== DATASET ==

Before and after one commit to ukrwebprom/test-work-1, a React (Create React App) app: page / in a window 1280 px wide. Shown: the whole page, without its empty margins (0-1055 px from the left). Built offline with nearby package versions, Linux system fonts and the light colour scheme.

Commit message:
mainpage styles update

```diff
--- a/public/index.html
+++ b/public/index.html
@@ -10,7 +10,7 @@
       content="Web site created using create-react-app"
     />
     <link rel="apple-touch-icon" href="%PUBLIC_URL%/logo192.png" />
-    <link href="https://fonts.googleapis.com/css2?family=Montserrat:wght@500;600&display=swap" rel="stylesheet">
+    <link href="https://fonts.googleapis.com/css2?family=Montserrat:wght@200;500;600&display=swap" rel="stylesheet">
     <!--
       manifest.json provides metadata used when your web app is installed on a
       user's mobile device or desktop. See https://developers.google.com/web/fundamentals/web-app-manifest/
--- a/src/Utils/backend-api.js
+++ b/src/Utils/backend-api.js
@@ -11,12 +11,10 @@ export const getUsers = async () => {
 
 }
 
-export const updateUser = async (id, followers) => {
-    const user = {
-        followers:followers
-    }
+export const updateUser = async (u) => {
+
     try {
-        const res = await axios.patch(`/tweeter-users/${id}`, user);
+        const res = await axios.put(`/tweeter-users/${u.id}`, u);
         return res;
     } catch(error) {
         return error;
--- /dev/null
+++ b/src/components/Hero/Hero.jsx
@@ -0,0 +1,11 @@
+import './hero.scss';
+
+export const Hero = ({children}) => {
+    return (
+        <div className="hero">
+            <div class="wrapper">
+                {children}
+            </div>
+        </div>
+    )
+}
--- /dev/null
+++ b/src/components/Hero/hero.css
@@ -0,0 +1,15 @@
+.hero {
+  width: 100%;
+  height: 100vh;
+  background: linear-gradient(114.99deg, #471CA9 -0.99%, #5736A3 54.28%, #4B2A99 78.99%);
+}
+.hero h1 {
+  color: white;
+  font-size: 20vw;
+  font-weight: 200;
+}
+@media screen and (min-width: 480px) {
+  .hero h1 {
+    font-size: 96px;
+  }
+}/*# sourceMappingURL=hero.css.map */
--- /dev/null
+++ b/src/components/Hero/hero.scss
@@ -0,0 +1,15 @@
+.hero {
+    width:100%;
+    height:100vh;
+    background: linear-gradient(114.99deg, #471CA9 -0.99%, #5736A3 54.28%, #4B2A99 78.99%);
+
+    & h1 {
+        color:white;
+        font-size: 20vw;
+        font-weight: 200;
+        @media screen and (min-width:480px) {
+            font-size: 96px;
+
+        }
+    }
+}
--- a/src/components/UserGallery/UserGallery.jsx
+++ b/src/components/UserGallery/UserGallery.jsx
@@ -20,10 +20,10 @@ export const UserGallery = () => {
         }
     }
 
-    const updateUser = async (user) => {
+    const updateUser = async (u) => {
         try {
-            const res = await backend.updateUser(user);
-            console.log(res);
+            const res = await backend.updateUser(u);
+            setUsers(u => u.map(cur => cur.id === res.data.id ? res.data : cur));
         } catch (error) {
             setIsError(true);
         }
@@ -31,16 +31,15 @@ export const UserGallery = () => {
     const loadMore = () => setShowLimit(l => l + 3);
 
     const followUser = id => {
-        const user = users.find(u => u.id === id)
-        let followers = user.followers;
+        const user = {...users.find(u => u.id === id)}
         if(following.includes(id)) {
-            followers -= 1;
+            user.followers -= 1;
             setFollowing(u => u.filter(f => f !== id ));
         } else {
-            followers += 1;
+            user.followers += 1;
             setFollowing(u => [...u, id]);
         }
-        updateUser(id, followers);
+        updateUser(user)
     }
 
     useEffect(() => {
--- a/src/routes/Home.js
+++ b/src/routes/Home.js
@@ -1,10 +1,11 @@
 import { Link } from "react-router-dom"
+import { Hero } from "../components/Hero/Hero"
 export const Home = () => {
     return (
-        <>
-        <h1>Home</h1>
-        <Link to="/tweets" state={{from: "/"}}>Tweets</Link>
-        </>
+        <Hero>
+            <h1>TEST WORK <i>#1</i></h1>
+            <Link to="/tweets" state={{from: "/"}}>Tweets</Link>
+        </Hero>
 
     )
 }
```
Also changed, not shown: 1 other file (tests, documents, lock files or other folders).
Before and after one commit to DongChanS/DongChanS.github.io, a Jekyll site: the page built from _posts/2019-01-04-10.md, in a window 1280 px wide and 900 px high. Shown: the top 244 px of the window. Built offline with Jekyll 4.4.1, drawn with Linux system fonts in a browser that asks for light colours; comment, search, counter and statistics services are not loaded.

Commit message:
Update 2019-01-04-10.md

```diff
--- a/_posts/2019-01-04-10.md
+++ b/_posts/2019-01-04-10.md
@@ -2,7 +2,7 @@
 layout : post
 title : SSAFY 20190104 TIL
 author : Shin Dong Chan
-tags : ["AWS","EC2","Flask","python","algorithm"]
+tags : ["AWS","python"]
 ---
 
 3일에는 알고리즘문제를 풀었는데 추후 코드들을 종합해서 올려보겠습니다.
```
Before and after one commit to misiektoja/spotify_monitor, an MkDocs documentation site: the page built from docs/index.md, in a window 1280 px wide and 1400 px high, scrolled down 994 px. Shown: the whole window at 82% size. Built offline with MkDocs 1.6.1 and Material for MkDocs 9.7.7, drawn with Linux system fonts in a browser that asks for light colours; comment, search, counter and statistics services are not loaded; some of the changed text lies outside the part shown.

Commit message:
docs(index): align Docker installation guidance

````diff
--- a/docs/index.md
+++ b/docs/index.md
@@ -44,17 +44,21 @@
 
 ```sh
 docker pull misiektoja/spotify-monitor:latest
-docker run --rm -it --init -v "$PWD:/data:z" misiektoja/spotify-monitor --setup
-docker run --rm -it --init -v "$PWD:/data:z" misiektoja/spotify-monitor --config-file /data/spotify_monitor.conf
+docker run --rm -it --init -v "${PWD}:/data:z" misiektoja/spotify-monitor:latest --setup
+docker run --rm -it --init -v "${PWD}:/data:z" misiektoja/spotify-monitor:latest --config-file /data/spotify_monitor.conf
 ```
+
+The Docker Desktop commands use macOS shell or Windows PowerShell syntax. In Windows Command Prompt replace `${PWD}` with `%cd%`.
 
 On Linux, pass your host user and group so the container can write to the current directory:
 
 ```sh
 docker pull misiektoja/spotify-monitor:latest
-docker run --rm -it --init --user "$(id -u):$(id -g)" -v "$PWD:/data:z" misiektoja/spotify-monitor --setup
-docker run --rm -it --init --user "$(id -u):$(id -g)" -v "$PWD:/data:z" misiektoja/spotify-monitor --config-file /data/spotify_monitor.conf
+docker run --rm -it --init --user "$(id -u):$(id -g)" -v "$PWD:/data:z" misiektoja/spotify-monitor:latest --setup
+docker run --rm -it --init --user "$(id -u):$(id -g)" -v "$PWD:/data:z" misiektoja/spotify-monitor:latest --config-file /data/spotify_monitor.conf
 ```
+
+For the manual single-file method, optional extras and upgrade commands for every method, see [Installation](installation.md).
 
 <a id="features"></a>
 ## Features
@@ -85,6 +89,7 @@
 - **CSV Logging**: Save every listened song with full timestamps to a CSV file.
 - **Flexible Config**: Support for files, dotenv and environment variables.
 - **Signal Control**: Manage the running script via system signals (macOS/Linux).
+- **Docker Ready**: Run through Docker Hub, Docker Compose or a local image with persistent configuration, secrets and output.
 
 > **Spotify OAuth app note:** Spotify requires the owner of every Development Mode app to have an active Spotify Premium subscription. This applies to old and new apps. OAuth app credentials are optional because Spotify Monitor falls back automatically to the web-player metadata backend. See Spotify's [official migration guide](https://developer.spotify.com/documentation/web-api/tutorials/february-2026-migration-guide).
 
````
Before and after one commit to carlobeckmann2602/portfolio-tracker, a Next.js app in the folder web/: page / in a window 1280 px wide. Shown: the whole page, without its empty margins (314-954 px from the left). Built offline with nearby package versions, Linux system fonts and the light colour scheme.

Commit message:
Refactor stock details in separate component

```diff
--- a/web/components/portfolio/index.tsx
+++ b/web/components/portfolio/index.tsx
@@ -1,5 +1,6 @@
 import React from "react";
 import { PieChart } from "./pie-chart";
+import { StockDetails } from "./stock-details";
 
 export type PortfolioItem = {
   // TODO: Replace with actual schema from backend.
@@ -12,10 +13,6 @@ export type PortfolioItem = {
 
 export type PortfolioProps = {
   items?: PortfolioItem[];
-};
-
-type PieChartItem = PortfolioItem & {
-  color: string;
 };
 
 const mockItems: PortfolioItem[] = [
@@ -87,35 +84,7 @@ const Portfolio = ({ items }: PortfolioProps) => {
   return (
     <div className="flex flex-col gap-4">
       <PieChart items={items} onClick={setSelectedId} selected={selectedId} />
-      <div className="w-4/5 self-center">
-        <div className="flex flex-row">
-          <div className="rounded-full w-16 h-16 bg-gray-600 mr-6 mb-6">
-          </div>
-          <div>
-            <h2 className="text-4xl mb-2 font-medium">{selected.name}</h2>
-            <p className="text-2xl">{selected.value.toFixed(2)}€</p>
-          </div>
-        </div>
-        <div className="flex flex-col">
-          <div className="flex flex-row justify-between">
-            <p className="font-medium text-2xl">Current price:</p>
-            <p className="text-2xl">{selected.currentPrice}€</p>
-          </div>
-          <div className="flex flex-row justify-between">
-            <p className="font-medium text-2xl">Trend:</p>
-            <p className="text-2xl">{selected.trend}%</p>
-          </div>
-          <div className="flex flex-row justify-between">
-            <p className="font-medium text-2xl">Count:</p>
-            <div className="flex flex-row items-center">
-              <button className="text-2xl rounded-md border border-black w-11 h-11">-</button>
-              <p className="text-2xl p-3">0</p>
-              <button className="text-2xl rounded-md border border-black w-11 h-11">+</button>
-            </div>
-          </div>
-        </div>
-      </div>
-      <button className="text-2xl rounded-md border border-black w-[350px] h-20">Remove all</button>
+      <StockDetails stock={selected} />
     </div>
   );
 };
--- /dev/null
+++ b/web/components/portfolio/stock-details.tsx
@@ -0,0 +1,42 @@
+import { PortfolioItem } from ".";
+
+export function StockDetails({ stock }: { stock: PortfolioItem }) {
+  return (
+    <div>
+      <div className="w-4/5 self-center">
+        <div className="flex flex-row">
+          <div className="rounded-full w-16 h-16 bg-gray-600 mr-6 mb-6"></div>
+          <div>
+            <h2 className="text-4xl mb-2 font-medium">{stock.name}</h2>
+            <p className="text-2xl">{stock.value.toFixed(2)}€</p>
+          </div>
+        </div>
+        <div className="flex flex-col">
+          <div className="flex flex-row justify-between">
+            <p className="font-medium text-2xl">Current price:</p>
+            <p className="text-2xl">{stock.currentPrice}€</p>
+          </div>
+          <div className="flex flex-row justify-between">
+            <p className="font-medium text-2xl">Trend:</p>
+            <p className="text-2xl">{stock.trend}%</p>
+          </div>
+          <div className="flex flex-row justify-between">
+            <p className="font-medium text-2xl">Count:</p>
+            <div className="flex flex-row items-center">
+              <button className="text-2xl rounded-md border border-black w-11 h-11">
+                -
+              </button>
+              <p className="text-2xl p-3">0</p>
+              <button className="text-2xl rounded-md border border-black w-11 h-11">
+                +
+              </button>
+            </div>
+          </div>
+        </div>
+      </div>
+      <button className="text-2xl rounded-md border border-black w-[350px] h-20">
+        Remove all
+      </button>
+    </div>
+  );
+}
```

== TASK REQUIREMENTS ==
Please go through the data above and copy each line that has the word "stock".

== OUTPUT ==
Refactor stock details in separate component
+import { StockDetails } from "./stock-details";
+      <StockDetails stock={selected} />
+++ b/web/components/portfolio/stock-details.tsx
+export function StockDetails({ stock }: { stock: PortfolioItem }) {
+            <h2 className="text-4xl mb-2 font-medium">{stock.name}</h2>
+            <p className="text-2xl">{stock.value.toFixed(2)}€</p>
+            <p className="text-2xl">{stock.currentPrice}€</p>
+            <p className="text-2xl">{stock.trend}%</p>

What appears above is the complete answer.